Arizona’s historic mining industry is among the most abundant on the planet, producing copper, lead and zinc that make the world go round.
Freeport-McMoran, ASARCO, Newmont, Rio Tinto, Taseko, Hudbay, South32, these are the industry giants investing billions of dollars in state-of-the-art operations here. As the demand for metals rises along with the world’s population, Arizona is positioned to reap the economic benefits.
Arizona’s border state, Sonora, Mexico, is a large producer of silver, putting it in a similar position.
Tariff-free trade is essential to their continued viability, Harry “Red” Conger, president and chief operating officer-Americas for Freeport-McMoRan, Inc., told a large crowd of business leaders and policy makers at the 60th Anniversary Summit of the Arizona-Mexico Commission (AMC) in Phoenix.
Under the free trade agreement, the North American Free Trade Agreement (NAFTA), Arizona and Sonora have developed extensive supply chains across both borders that provide jobs and revenue for communities, he said.
“I’m a native son of Arizona, but I think of myself as a regional native. I’ve always been blind to the border,” said Conger, whose father was a mining engineer at a copper mine near Marana. “There’s a lot that goes on in mining in this part of the world that moves back and forth across the border.”
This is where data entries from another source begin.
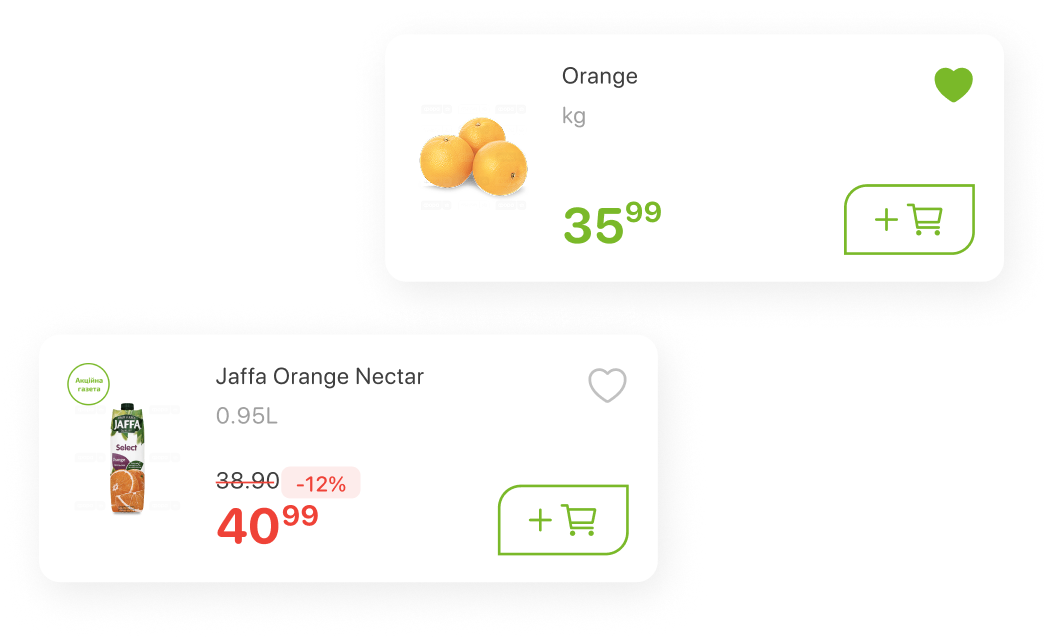
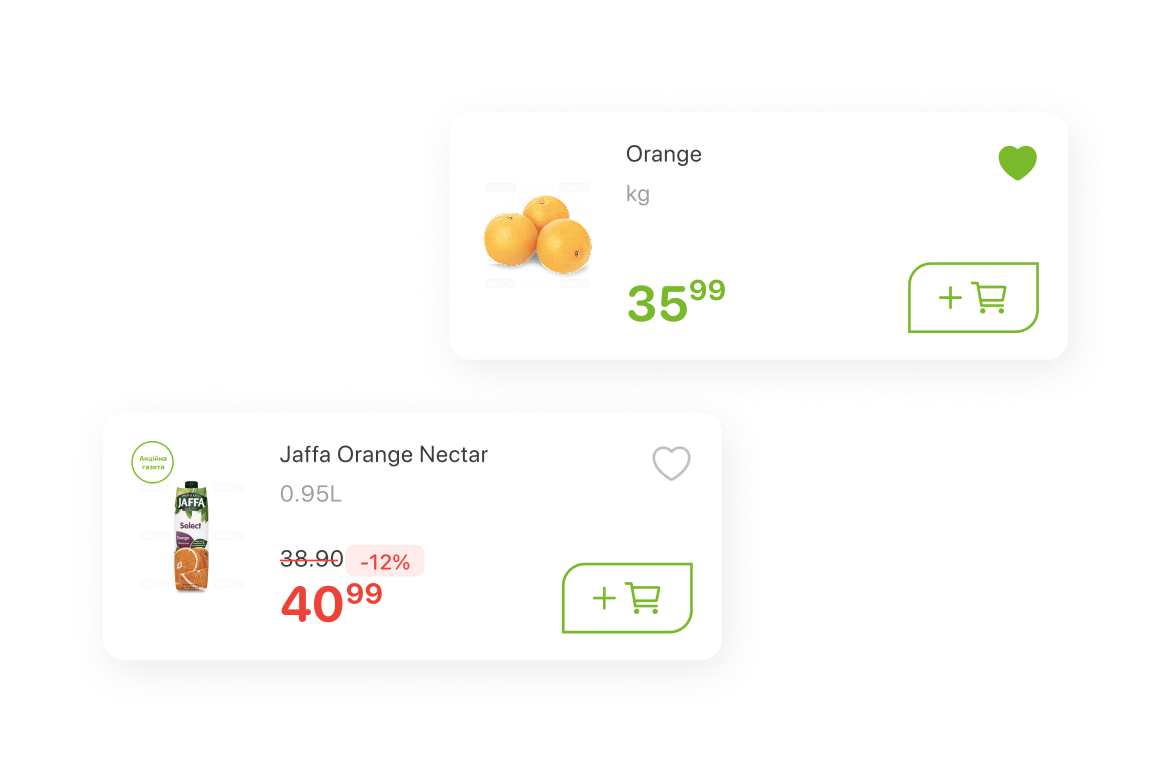
design system section edits

diff --git a/tasks/logs.md b/tasks/logs.md
@@ -876,3 +876,13 @@
   Причина: на `127.0.0.1:4321` работал stale `astro dev` процесс, который отдавал `500` (`/fora` -> `TypeError`), тогда как свежий инстанс на другом порту рендерился корректно; после restart на том же `4321` ошибка исчезла.
   Файлы: `tasks/lessons.md`, `tasks/logs.md`.
   Проверки: `lsof -iTCP:4321` показал активный старый процесс; Playwright до restart: `/fora` с `Page Title: TypeError`; после `kill -TERM` + fresh `npm run dev -- --host 127.0.0.1 --port 4321` Playwright на `/fora` и `browser_console_messages(level:error)` — без ошибок, `Page Title: Fora supermarket app redesign - Vlad Horovyy`.
+
+- 2026-03-17: Обновлены runtime PNG ассеты секции `design system` для `/fora` из новых исходников в `assets/images/fora`.
+  Причина: старый экспорт PNG имел некорректный масштаб из-за деформированных теней; пользователь пересохранил исходники.
+  Файлы: `public/media/cases/fora/design-system/design-system-image-summary.png`, `public/media/cases/fora/design-system/design-system-image-horizontal-cards.png`, `public/media/cases/fora/design-system/design-system-image-vertical-cards.png`, `public/media/cases/fora/design-system/design-system-image-sheet.png`, `tasks/lessons.md`, `tasks/logs.md`.
+  Проверки: размеры runtime-файлов после замены соответствуют новым исходникам (`681x861`, `1170x774`, `930x849`, `792x879`); `npm run build` — успешно.
+
+- 2026-03-17: Актуализированы размеры и позиции PNG-ассетов `design system` под текущую Figma-ноду `49:2438`.
+  Причина: после реэкспорта PNG изменились их bounding-box, а в коде оставались старые координаты/габариты, из-за чего визуал не совпадал с дизайном.
+  Файлы: `src/components/ForaDesignSystemSection.astro`, `tasks/logs.md`.
+  Проверки: `npm run build` — успешно; в компоненте синхронизированы значения из Figma (`summary: x0 y-11 w227 h287`, `horizontal: x460 y23 w390 h258`, `vertical: x93 y401 w310 h283`, `sheet: x426 y535 w264 h293`).

diff --git a/tasks/lessons.md b/tasks/lessons.md
@@ -63,3 +63,4 @@
 - При повторных коррекциях `kissa` сначала обновлять только raw `targetX/targetY/width/height` из Figma, а runtime-логику нормализации не трогать (она должна оставаться единственным местом компенсации).
 - Для ровной scallop-обводки в `CaseCard` использовать `QuantizedPerimeter outlineMode='geometric'` + `outlinePlacement='outside'`: внешний контур строится как doubled-stroke с inverse SVG-mask; `alpha`-outline оставлять fallback для неподдержанных паттернов/форм.
 - Для `Badge` (`.case-badge`) держать фиксированную высоту `22px` через `height` + `box-sizing: border-box`; визуальную Y-компенсацию задавать `padding-top: 1px`, `padding-bottom: 0`.
+- Для PNG-ассетов из Figma с тенями перед импортом в runtime проверять, что экспорт не деформирует визуальный масштаб (частая причина — некорректный bounds/обрезка при сохранении); после реэкспорта обновлять только runtime-копии в `public/media/...`, не подключая `assets/` напрямую.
Supply chains support local economies
Conger was a speaker at the AMC Summit along with Arizona Gov. Doug Ducey and Sonora Gov. Claudia Pavlovich who spoke about “The Future of North American Trade.” Their primary message was to urge ratification of a new open trade agreement, the United States-Mexico-Canada Agreement (USMCA), that will replace the outdated NAFTA and bring it into the modern, digital age.
CEOs, trade officials and policymakers came together at the event to strategize and collaborate on cross border initiatives to promote economic development in 16 areas including mining. AMC’s mission is to improve the economic prosperity and quality of life for residents through public-private collaborations in advocacy, trade, networking and information.
Preserving free and open trade between the three countries is a primary goal of the commission this year. Expansion and modernization of border crossings to increase international commerce is another.
Freeport-McMoran, which generates $2.4 billion in direct and indirect revenues to the state and 22,700 direct and indirect jobs, benefits from NAFTA, and currently is exploring mining opportunities in both states.
“We’re very optimistic that we’ll have more mining operations in the region and we’d like for some of those to be on the other side of the border,” Conger said. “We are an international entity. We are a free trader and very much support everyone’s efforts for a new trade agreement.”
New mining projects in Arizona
Freeport is one of 27 major mines in Arizona that account for a $4.87 billion impact on the Arizona economy and 51,800 direct and indirect jobs, according to the Arizona Commerce Authority.
A number of new mining operations have announced new and planned projects including:
Hermosa-Taylor Project South32, an Australian Mining Company, purchased the $2.3 billion project to develop a state-of-the-art underground mine in the Patagonia Mountains near Nogales. It will mine lead, zinc, and silver. Once completed, the mine is expected to impact over 3,000 people in the state of Sonora and Arizona through employment opportunities, economic stimulus, and production.
Florence Copper Mine Parent company Taseko Mines commenced operations this year at its new in-situ copper recovery facility in Florence. The commercial life of the project is expected to be 25 years. Arizona would receive an economic uplift of $3.4 billion with $2.1 billion remaining in Pinal County.
ASARCO completed a $229-million modernization of the historic Hayden copper smelter. Owned by Grupo Mexico, the mine has restarted operations. The smelter employs 560 and contributes about $122 million annually to the economy.
Freeport McMoRan Inc. is completing a $250 million modernization of equipment at the historic Miami smelter near Globe. The Miami mining operation employs 760 and has an annual economic impact of about $267 million.
Resolution Copper has spent $40 million cleaning up a hundred-year old mining site before it starts construction on a mine that will be the largest in North America. Owners Rio TInto and BHP have invested over $2 billion in developing the project since 2004 and are entering the final permit stage.
Excelsior Mining Corp. announced that it has been issued the first new copper mine permit in Arizona in over a decade. The federal Environmental Protection Agency issued an operating permit for in-situ recovery mining for the Gunnison Copper Project between Benson and Willcox.